Current policies were made by the oil and gas industry, for the oil and gas industry to encourage the use of oil and gas, he told a room of nearly 50 during a visit he made to Kirkland last week at Parkplace Books to discuss the book, “Apollo’s Fire,” which he co-authored with Bracken Hendricks, a senior fellow with the Center for American Progress and former executive director of the Apollo Alliance.
For a century, those policies made sense, he said. But those days have passed.
To spur the clean energy revolution and encourage entrepreneurs to develop new technologies, Congress needs to develop new policies, said Inslee, D-Wash., whose congressional district includes Kirkland.
Inslee says he has worked at the federal level for nearly 20 years to protect the state’s environment and address the problem of global warming. He also has used his seat on the House Energy and Commerce Committee to promote his vision for a clean energy future, the New Apollo Energy Act and to advance other legislation that would reduce greenhouse-gas emissions.
Congress has been unable to change policy for two reasons, he said.
“Reason number one - George, and reason number two - Bush,” he said, adding that under the president’s leadership the nation has been in a non-action mode on energy.

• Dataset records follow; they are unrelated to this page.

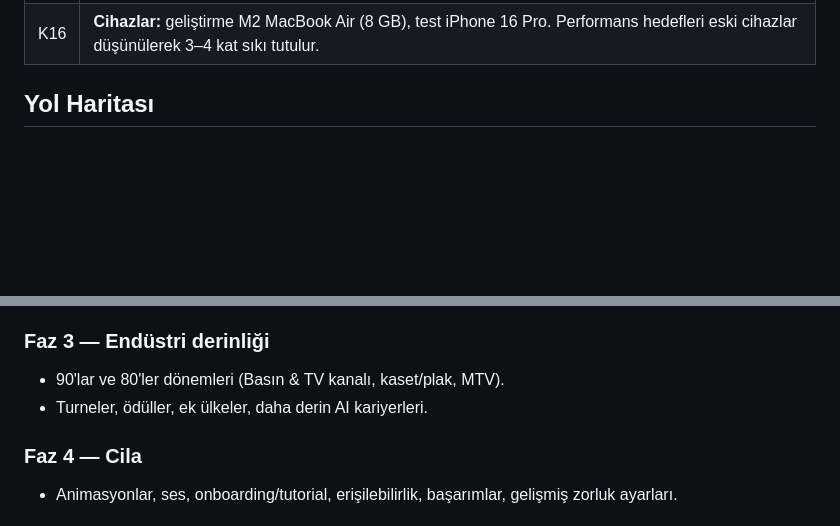
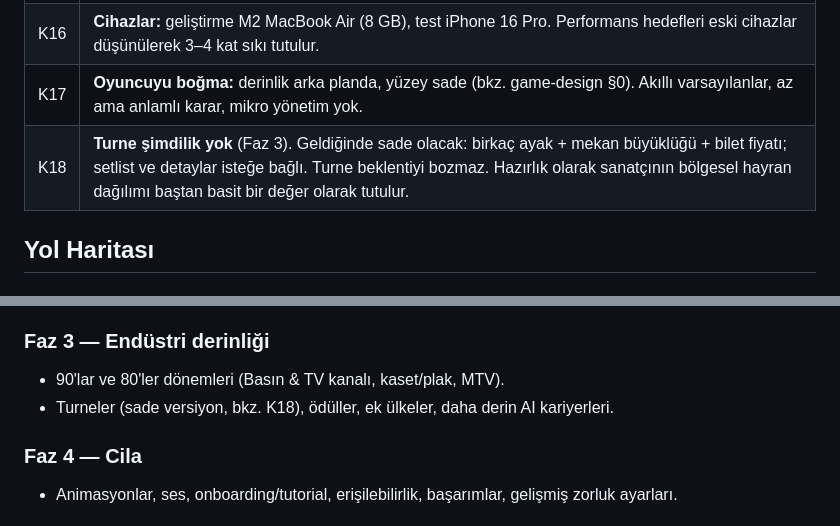
Before and after one commit to emirkilictis/Music-career-sim, a Markdown page: docs/README.md, 2 parts joined by grey strips. GitHub-like rendering; blank space fills up the shorter version.

```diff
--- a/docs/README.md
+++ b/docs/README.md
@@ -42,6 +42,8 @@ Bu kararlar alınmıştır; değiştirmek için bilinçli bir revizyon gerekir.
 | K14 | **Dil:** İngilizce (ana dil) + Türkçe. |
 | K15 | **Telif:** Gerçek sanatçı görseli/kaydı/markası gönderilmez. Varsayılan sanatçılar kurgusal; platform isimleri kurgusal (Spotify/Apple Music/Billboard adları ve logoları kullanılmaz, arayüz tarzı benzer olabilir). |
 | K16 | **Cihazlar:** geliştirme M2 MacBook Air (8 GB), test iPhone 16 Pro. Performans hedefleri eski cihazlar düşünülerek 3–4 kat sıkı tutulur. |
+| K17 | **Oyuncuyu boğma:** derinlik arka planda, yüzey sade (bkz. game-design §0). Akıllı varsayılanlar, az ama anlamlı karar, mikro yönetim yok. |
+| K18 | **Turne şimdilik yok** (Faz 3). Geldiğinde sade olacak: birkaç ayak + mekan büyüklüğü + bilet fiyatı; setlist ve detaylar isteğe bağlı. Turne beklentiyi bozmaz. Hazırlık olarak sanatçının bölgesel hayran dağılımı baştan basit bir değer olarak tutulur. |
 
 ## Yol Haritası
 
@@ -68,7 +70,7 @@ Bu kararlar alınmıştır; değiştirmek için bilinçli bir revizyon gerekir.
 
 ### Faz 3 — Endüstri derinliği
 - 90'lar ve 80'ler dönemleri (Basın & TV kanalı, kaset/plak, MTV).
-- Turneler, ödüller, ek ülkeler, daha derin AI kariyerleri.
+- Turneler (sade versiyon, bkz. K18), ödüller, ek ülkeler, daha derin AI kariyerleri.
 
 ### Faz 4 — Cila
 - Animasyonlar, ses, onboarding/tutorial, erişilebilirlik, başarımlar, gelişmiş zorluk ayarları.
```
Also changed, not shown: docs/data-model.md (+8 -0 lines), docs/game-design.md (+11 -0 lines).
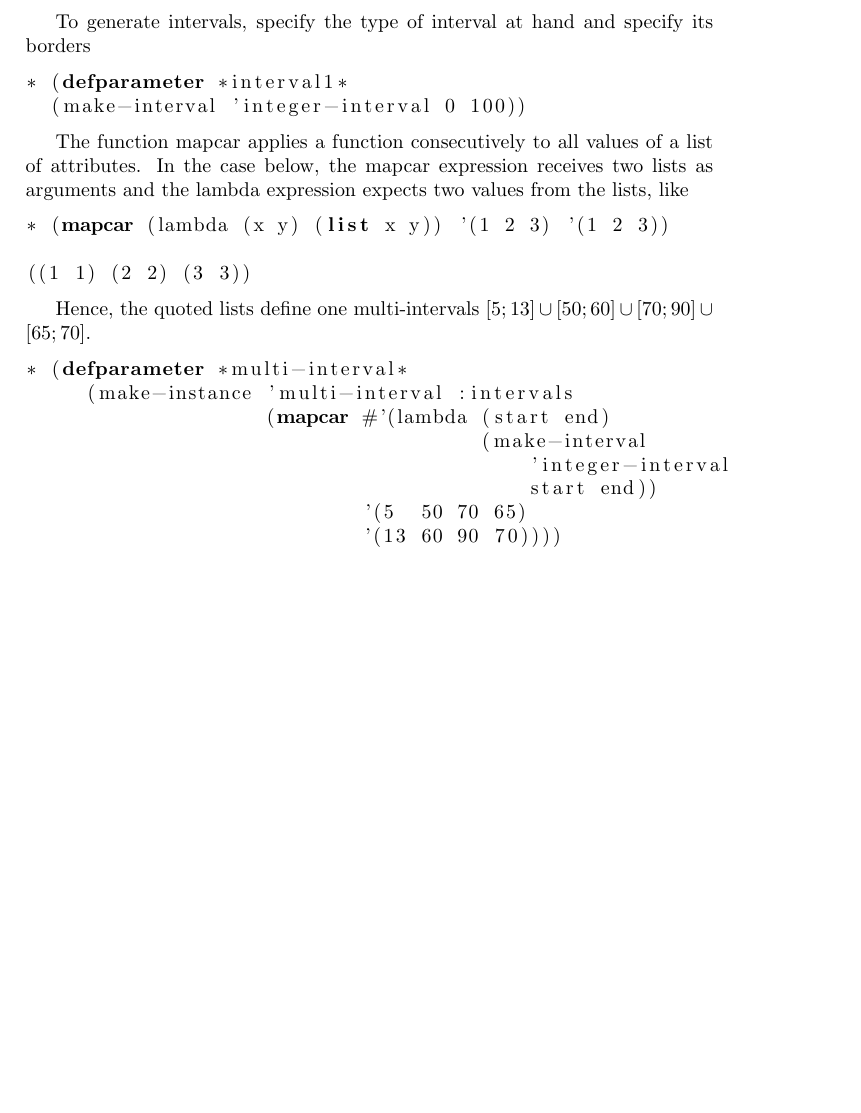
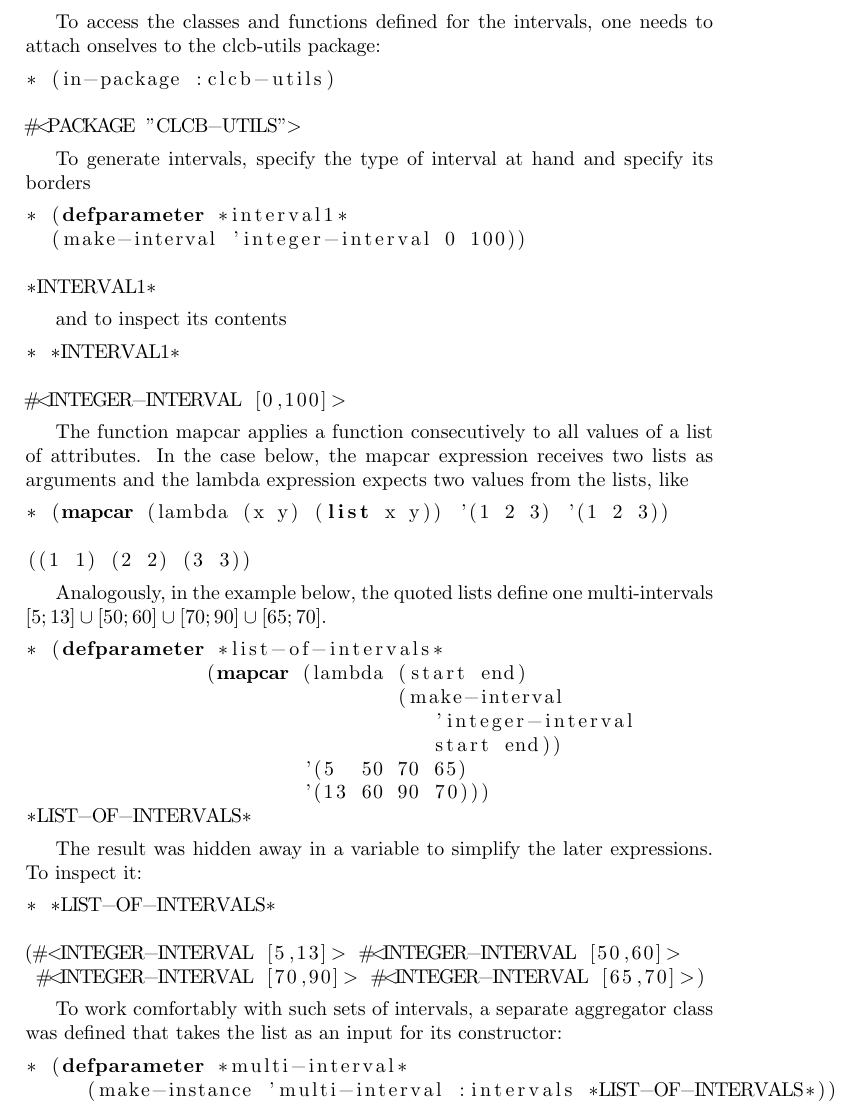
Before and after one commit to lvaruzza/clcb, a LaTeX thesis (doc/handbook.tex): part of page 11 of 15, cut at the place of the change, the shorter picture padded with empty space. Compiled offline with pdfLaTeX.

Commit message:
Well, I got it to run, the documentation could habe been more explicit, though :/
git-svn-id: https://clcb.svn.sourceforge.net/svnroot/clcb/trunk@28 3e778353-6f3f-0410-9ba2-8ef0519b21f3

```diff
--- a/doc/handbook.tex
+++ b/doc/handbook.tex
@@ -458,10 +458,29 @@ by the introduction of intervals that represent subsequences.
 \caption{Class diagram of intervals in \CLCB}
 \end{figure}
 
+To access the classes and functions defined for the intervals, one needs to attach onselves to the clcb-utils package:
+
+\begin{lstlisting}
+* (in-package :clcb-utils)
+
+#<PACKAGE "CLCB-UTILS">
+\end{lstlisting}
+
+
 To generate intervals, specify the type of interval at hand and specify its borders
 \begin{lstlisting}
 * (defparameter *interval1*
   (make-interval 'integer-interval 0 100))
+
+*INTERVAL1*
+\end{lstlisting}
+
+and to inspect its contents
+
+\begin{lstlisting}
+* *INTERVAL1*
+
+#<INTEGER-INTERVAL [0,100]>
 \end{lstlisting}
 
 The function mapcar applies a function consecutively to all values of a list of attributes.
@@ -473,17 +492,36 @@ expression expects two values from the lists, like
 ((1 1) (2 2) (3 3))
 \end{lstlisting}
 
-Hence, the quoted lists define one multi-intervals $[5;13]\cup[50;60]\cup[70;90]\cup[65;70]$.
+Analogously, in the example below, the quoted lists define one multi-intervals $[5;13]\cup[50;60]\cup[70;90]\cup[65;70]$.
+
+\begin{lstlisting}
+* (defparameter *list-of-intervals*
+               (mapcar (lambda (start end)
+		               (make-interval
+			          'integer-interval
+			          start end))
+	               '(5  50 70 65)
+           	       '(13 60 90 70)))
+*LIST-OF-INTERVALS*
+\end{lstlisting}
+
+The result was hidden away in a variable to simplify
+the later expressions. To inspect it:
+
+\begin{lstlisting}
+* *LIST-OF-INTERVALS*
+
+(#<INTEGER-INTERVAL [5,13]> #<INTEGER-INTERVAL [50,60]>
+ #<INTEGER-INTERVAL [70,90]> #<INTEGER-INTERVAL [65,70]>)
+\end{lstlisting}
+
+To work comfortably with such sets of intervals, a separate
+aggregator class was defined that takes the list as an input
+for its constructor:
 
 \begin{lstlisting}
 * (defparameter *multi-interval*
-     (make-instance 'multi-interval :intervals
-                    (mapcar #'(lambda (start end)
-		                      (make-interval
-                                          'integer-interval
-                                          start end))
-                            '(5  50 70 65)
-                            '(13 60 90 70))))
+     (make-instance 'multi-interval :intervals *LIST-OF-INTERVALS*))
 \end{lstlisting}
 
 
```
Also changed, not shown: 6 other files.
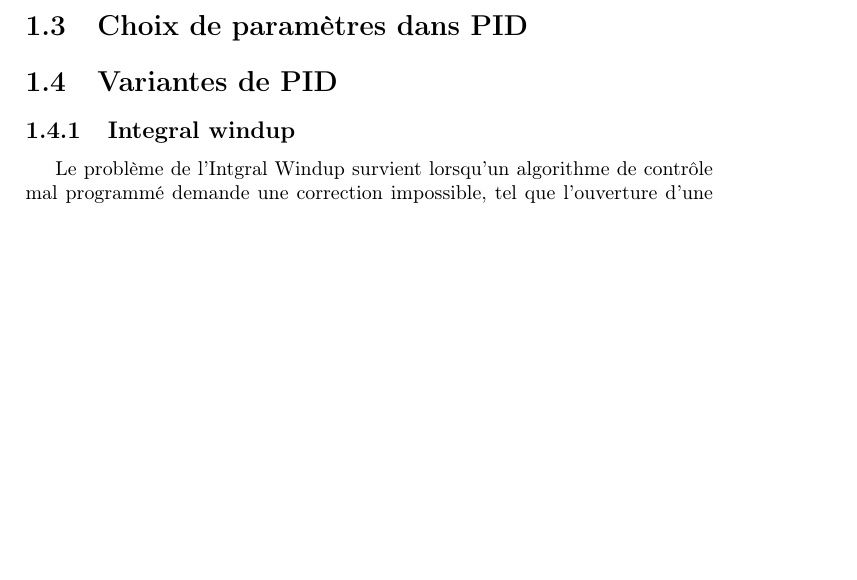
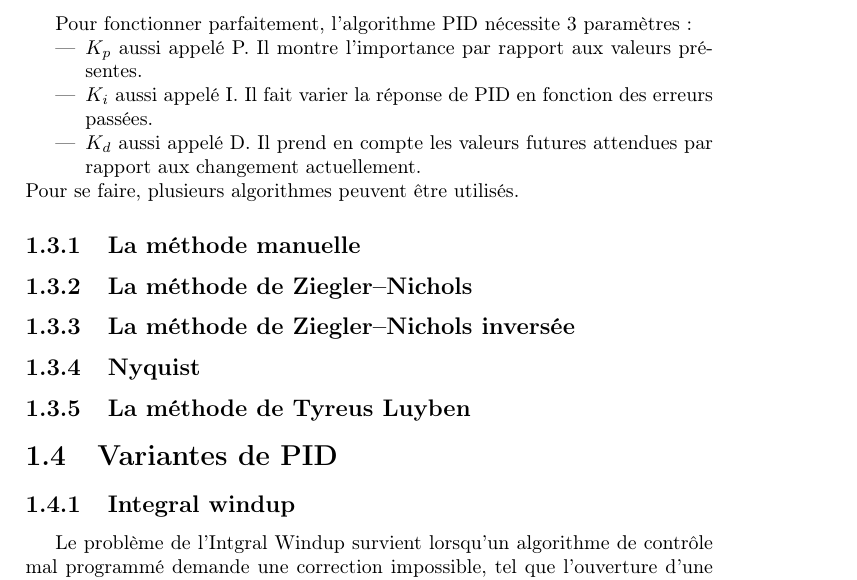
Before and after one commit to BamBalaam/serreminator, a LaTeX document (report/report.tex, which reads report/sections/choixparametres.tex): part of page 3 of 4 before the commit and part of page 3 of 5 after it, cut at the place of the change, the shorter picture padded with empty space. Compiled offline with pdfLaTeX.

Commit message:
Start rapport on parameter choise

```diff
--- a/report/sections/choixparametres.tex
+++ b/report/sections/choixparametres.tex
@@ -1,2 +1,18 @@
 %!TEX root = ../report.tex
 \section{Choix de paramètres dans PID}
+Pour fonctionner parfaitement, l'algorithme PID nécessite 3 paramètres:
+\begin{itemize}
+\item $K_p$ aussi appelé P. Il montre l'importance par rapport aux valeurs présentes.
+\item $K_i$ aussi appelé I. Il fait varier la réponse de PID en fonction des erreurs passées.
+\item $K_d$ aussi appelé D. Il prend en compte les valeurs futures attendues par rapport aux changement actuellement.
+\end{itemize}
+ Pour se faire, plusieurs algorithmes peuvent être utilisés.
+ \subsection{La méthode manuelle}
+
+ \subsection{La méthode de Ziegler–Nichols}
+
+ \subsection{La méthode de Ziegler–Nichols inversée}
+
+ \subsection{Nyquist}
+
+ \subsection{La méthode de Tyreus Luyben}
```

Inslee wrote the book to chronicle stories of Americans who already are creating technologies and building companies towards energy independence. The title “Apollo’s Fire,” is analogous to the way President John F. Kennedy in the 1960s ignited America’s Apollo Project and sparked a revolution in space exploration.
Inslee’s Apollo Energy Project also is poised to create a revolution with the production of energy that could save the planet.
He has predicted in the coming few years America will create a whole new energy basis for its economy that is non-carbon based and could stop global warming, in addition to creating a new million-plus job growth in the economy.
“That’s a prediction we made and I’m happy to tell you that it’s coming true,” he said.
On the Eastside, companies such as the Bellevue-based MagnaDrive Company are creating new clean energy technologies.
MagnaDrive started in the garage with someone tinkering with some high-powered magnets. The company’s “green” disconnect torque-transfer technology has created a transmission system that uses two magnets that cause the motor to rotate.
The process eliminates harmful wear and tear from vibration, increases motor life and, most importantly, enhances energy efficiency by 70 percent, Inslee said.
“From that garage based idea is a manufacturing plant in Bellevue now doing $9 nine million in business and just sold some huge transmission systems to Chinese-based manufacturers,” Inslee said.
He also highlighted other local companies that are creating new technologies, including Seattle-based Ultra Rock, one of the most advanced engineered geothermal firms in the country that Google recently invested in. The company, which is currently testing its commercial productivity in Switzerland, has developed a technology that creates steam-based electricity using a pump.
Kirkland resident Brian Tucker noted that the United States is very dependent for oil and gas on other countries that may not have the country’s best interest at heart.
“As we progress with your vision and they see us getting to the point where we don’t need them anymore, I sense an opportunity that at some point they’re going to say, ‘well, they’re not far enough now, let’s see if we can squeeze them now and see if we can turn them around,’” Tucker said.
There are two ways that other countries could do that, including reducing the incentive for new technologies and cutting America off from oil and gas altogether, Inslee noted.
Both would be injurious, he said. However, he is less worried about those consequences than just the power of inertia here caused by fear and the status quo.
Kirkland Deputy Mayor Joan McBride commented that many suburban cities are a push away from the kind of land-use actions that would help them with sustainability through the Growth Management Act.
“If we build communities that have density with mixed-use and good public transportation - that is energy efficient and that’s something that municipalities can do,” she added.
Hunter Elenbaas, of Kirkland, asked Inslee how his vision can inspire people in a way that could drive policy change the same way Apollo did in the 1960s.
“You really need presidential leadership and I think Barrack Obama is committed to do that,” Inslee said. “If we get that, I’m confident Congress will be forced to confront this.”
Carrie Wood can be reached at 425-822-9166, ext. 5050 or email@example.com.